At lunch Emily also followed a regular routine: sandwiches in the cafeteria with other women on her floor. Their conversations rarely varied. They talked about movies and movie stars, popular songs and singers, and the war that was now into its fourth year. When those, who had boyfriends in service, talked about them, Emily just listened. All told how often they wrote letters and stressed how eager they were for their men to come home. Emily wondered how they could be so dedicated to a serviceman with the worry, and the waiting for them to return. Emily assumed their loyalty was a sign of love, but how it came about she didn’t fully understand. No man had ever touched her heart or mind in that way. She often wanted to ask questions about her friends’ feelings but was afraid to reveal her ignorance.

That changed when Billy came home.

He had lived next door to Emily for years, and she had watched him grow from a skinny kid of five with a large head, big ears, long thin neck and crooked teeth to a teenager who looked much the same – only larger. At eighteen, Billy had been the shortest kid in his high school graduating class. Worst of all, Emily saw nothing manly about him. Billy slumped as he walked with his hands in his pockets, and he dragged his feet. He was always friendly to Emily, almost doting one could say. But being clumsy when he spoke to her, he usually cancelled any favorable impression he might have made.

Emily saw Billy most often in summer and shuddered whenever he took off his shirt and she saw his ribs. Smiling and showing his teeth, he inevitably said “hello” in such a mealy-mouth way, Emily caught herself on the verge of laughing before she could bring herself to respond. Under such circumstances, further conversation was useless. Billy never talked to her about anything but sports and the weather. As far as she was able to tell, he didn’t know about anything else.

If, while he was growing up, Billy had hung around with the other guys his age on the block, he might have partly redeemed himself in her eyes. But, for the most part, he was a loner. Emily never knew Billy was physically unable to tolerate the ‘rough and tumble’ of childhood play. Being the smallest and weakest around, he was invariably a victim. Only when playing ‘It’ did Billy excel. Being light weight, he could out-run everyone else. Going to different high schools, Emily never knew Billy was later a track star.

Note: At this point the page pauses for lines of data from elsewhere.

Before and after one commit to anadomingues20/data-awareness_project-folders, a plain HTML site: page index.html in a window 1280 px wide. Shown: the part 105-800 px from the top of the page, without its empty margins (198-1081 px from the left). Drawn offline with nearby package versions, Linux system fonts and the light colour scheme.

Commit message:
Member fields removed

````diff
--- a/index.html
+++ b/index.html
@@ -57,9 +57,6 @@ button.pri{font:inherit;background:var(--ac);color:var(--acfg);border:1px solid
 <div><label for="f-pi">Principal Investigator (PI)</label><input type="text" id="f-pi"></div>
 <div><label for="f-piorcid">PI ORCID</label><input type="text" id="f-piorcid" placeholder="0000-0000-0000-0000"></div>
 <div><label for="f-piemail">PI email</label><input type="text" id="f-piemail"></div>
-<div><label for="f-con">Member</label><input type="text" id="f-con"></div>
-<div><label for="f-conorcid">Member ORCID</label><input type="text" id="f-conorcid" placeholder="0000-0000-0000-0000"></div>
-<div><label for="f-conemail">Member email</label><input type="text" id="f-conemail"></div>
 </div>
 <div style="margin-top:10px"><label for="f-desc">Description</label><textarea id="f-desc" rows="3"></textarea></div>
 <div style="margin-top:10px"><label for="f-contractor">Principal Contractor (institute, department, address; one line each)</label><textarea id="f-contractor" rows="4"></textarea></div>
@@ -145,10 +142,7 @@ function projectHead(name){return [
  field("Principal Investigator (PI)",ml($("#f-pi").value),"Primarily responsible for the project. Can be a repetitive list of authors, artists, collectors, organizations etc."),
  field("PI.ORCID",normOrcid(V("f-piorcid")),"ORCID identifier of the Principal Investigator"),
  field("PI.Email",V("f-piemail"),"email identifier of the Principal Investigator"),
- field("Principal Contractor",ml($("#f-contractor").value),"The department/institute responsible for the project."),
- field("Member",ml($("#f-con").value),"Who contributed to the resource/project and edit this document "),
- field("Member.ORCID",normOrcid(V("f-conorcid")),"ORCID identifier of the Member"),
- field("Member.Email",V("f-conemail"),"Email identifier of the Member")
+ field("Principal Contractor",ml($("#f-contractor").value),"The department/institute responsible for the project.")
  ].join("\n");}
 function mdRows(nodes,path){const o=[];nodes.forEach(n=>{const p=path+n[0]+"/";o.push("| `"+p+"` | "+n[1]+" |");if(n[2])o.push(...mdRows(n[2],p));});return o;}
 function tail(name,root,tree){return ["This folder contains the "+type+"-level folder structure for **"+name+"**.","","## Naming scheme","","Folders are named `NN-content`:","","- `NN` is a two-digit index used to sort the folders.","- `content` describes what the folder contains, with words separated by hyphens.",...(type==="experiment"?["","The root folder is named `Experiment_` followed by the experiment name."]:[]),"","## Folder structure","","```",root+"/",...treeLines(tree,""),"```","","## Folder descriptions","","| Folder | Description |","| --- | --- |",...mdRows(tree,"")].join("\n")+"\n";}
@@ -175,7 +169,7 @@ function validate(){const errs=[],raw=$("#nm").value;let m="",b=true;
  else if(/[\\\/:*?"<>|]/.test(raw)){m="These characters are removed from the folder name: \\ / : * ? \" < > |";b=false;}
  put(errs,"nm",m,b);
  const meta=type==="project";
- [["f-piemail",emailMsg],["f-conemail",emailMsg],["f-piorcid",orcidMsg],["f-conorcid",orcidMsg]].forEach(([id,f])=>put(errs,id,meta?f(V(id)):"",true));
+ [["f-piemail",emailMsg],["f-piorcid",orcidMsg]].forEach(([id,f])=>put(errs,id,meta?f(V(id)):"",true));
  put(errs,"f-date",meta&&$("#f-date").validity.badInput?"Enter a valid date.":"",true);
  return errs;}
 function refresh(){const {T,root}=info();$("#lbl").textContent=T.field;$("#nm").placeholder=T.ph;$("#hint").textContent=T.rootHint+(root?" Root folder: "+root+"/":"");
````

Two days after he returned from three years in the Marines, Billy’s mother invited Emily and other neighbors to a ‘Welcome Home’ party. Emily had seen him only fleetingly in almost four years. If Billy was virtually the same at eighteen as he was at eight, she had no reason to believe he would be any different at twenty-four. But he was. And his mother’s referral to him as Bill should have been the tip-off.

On the evening of the dinner, Emily, for some unexplainable reason, decided to wear a touch of lipstick and a hint or rouge. In the back of her closet, she found a colorful dress and a pair of high Lucite heel shoes she hadn’t worn in years. Pleased when she looked at herself in the mirror after dressing, Emily added a relaxed smile.

What followed was one of life’s classic scenarios. From the very first, Bill and Emily made frequent eye contact. He immediately saw she had become an attractive woman. She, in turn, quickly realized he was not the short ungainly teenager she remembered. It was if the Marines had transformed him into a handsome and husky adult male: one whose neck, arms and chest were muscular; whose eyes were bright and shining, and who sat very erect yet relaxed on his chair. Even his teeth were straight. All this had happened, it seemed, through discipline and training. Even his smile was broad and confident. So was his conversation.

When Emily was leaving, Bill asked her if she’d go to Dimple’s Tavern with him the following evening for a drink, then on to a movie. He had a broad smile on his face. Without a moment’s hesitation, Emily said yes and kissed him on the cheek as he slowly closed the door. It contained infinitely more possibilities than a grown woman normally communicates to a next door neighbor just home from the war.